The Institute of Medicine’s just-released “Best Care at Lower Cost” report can be taken optimistically or pessimistically, except that the glasses being presented aren’t half full or half empty. Instead you’ll find a ‘cost’ glass that’s one-third filled with wasted expenditures. Then there’s a one-third empty ‘quality’ glass to reflect the finding that one out of every three hospitalized patients are harmed during their stay.
There’s more where that came from. On care coordination, the report found “229 other doctors involved in treating one average primary care physician’s Medicare patients,” and half of all adults (not just Medicare patients) reported “problems of care coordination, notification of test results, and communication among doctors.” On transparency, less than half of patients “receive clear information on the benefits and trade-offs of treatments” and nearly two-thirds of patients “don’t know how much their care costs until they receive a bill” – a finding that leaves the rest of us wondering how that other third figured it all out on their own.

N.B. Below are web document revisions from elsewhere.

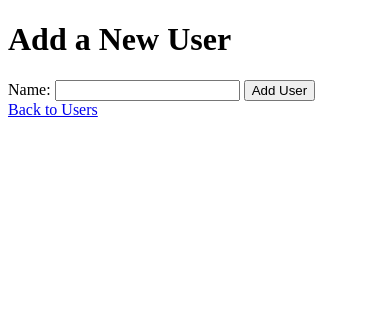
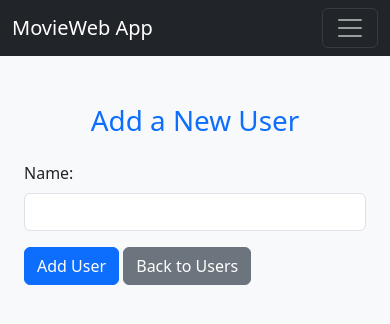
Before and after one commit to martenzoe/moviweb_app, a Flask app: page /add_user in a window 390 px wide. Shown: the top 324 px of the page. Run offline with Flask 3, Linux system fonts and the light colour scheme.

Commit message:
refactor(templates): implement base layout and update all templates with full Bootstrap integration
- Created base.html as the main layout template with complete Bootstrap setup
- Updated users.html, home.html, and add_user.html to extend from base.html
- Maintained all necessary Bootstrap classes and structure in individual templates
- Utilized url_for() for more robust linking
- Ensured consistent styling, structure, and responsiveness across all pages
- Leveraged Bootstrap's built-in responsive design features

```diff
--- a/templates/add_user.html
+++ b/templates/add_user.html
@@ -1,17 +1,17 @@
-<!DOCTYPE html>
-<html lang="en">
-<head>
-    <meta charset="UTF-8">
-    <meta name="viewport" content="width=device-width, initial-scale=1.0">
-    <title>Add User</title>
-</head>
-<body>
-    <h1>Add a New User</h1>
-    <form action="/add_user" method="POST">
-        <label for="name">Name:</label>
-        <input type="text" id="name" name="name" required>
-        <button type="submit">Add User</button>
+{% extends 'base.html' %}
+
+{% block title %}Add User - MovieWeb App{% endblock %}
+
+{% block content %}
+<div class="container mt-5">
+    <h1 class="text-center text-primary">Add a New User</h1>
+    <form action="{{ url_for('add_user') }}" method="POST" class="mt-4">
+        <div class="mb-3">
+            <label for="name" class="form-label">Name:</label>
+            <input type="text" id="name" name="name" class="form-control" required>
+        </div>
+        <button type="submit" class="btn btn-primary">Add User</button>
+        <a href="{{ url_for('list_users') }}" class="btn btn-secondary">Back to Users</a>
     </form>
-    <a href="/users">Back to Users</a>
-</body>
-</html>
+</div>
+{% endblock %}
--- /dev/null
+++ b/templates/base.html
@@ -0,0 +1,19 @@
+<!DOCTYPE html>
+<html lang="en">
+<head>
+    <meta charset="UTF-8">
+    <meta name="viewport" content="width=device-width, initial-scale=1.0">
+    <title>{% block title %}MovieWeb App{% endblock %}</title>
+    <link href="https://cdn.jsdelivr.net/npm/bootstrap@5.3.0/dist/css/bootstrap.min.css" rel="stylesheet">
+    <link rel="stylesheet" href="{{ url_for('static', filename='styles.css') }}">
+</head>
+<body class="bg-light">
+    {% include 'navbar.html' %}
+
+    <div class="container mt-4">
+        {% block content %}{% endblock %}
+    </div>
+
+    <script src="https://cdn.jsdelivr.net/npm/bootstrap@5.3.0/dist/js/bootstrap.bundle.min.js"></script>
+</body>
+</html>
--- a/templates/navbar.html
+++ b/templates/navbar.html
@@ -1,17 +1,21 @@
 <nav class="navbar navbar-expand-lg navbar-dark bg-dark">
     <div class="container">
-        <a class="navbar-brand" href="/">MovieWeb App</a>
+        <a class="navbar-brand" href="{{ url_for('home') }}">MovieWeb App</a>
         <button class="navbar-toggler" type="button" data-bs-toggle="collapse" data-bs-target="#navbarNav">
             <span class="navbar-toggler-icon"></span>
         </button>
         <div class="collapse navbar-collapse" id="navbarNav">
             <ul class="navbar-nav">
                 <li class="nav-item">
-                    <a class="nav-link" href="/users">Users</a>
+                    <a class="nav-link" href="{{ url_for('home') }}">Home</a>
                 </li>
                 <li class="nav-item">
-                    <a class="nav-link" href="/add_user">Add User</a>
+                    <a class="nav-link" href="{{ url_for('list_users') }}">Users</a>
                 </li>
+                <li class="nav-item">
+                    <a class="nav-link" href="{{ url_for('add_user') }}">Add User</a>
+                </li>
+                <!-- Wir entfernen den Movies-Dropdown, da wir keine separate Filmliste haben -->
             </ul>
         </div>
     </div>
```
Also changed, not shown: templates/home.html (+10 -22 lines), templates/users.html (+5 -21 lines).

It’s time to call off the fear mongering that says reform will ruin our current system, when in fact the system is doing a pretty ruinous job all by itself. The chair of the report’s 18-member author panel made up of doctors, business people and public officials was quick to point out that its findings give the lie to the “very common notion that quality will suffer if less money is spent.” What’s been portrayed as an “either/or” situation is really a “yes/and” choice. No one’s saying it will be easy to change a complex system, but that’s no excuse for not pursuing opportunities to take at least that one third off the top of our national health care spending tab – worth about $750 billion – and make a better system in the process.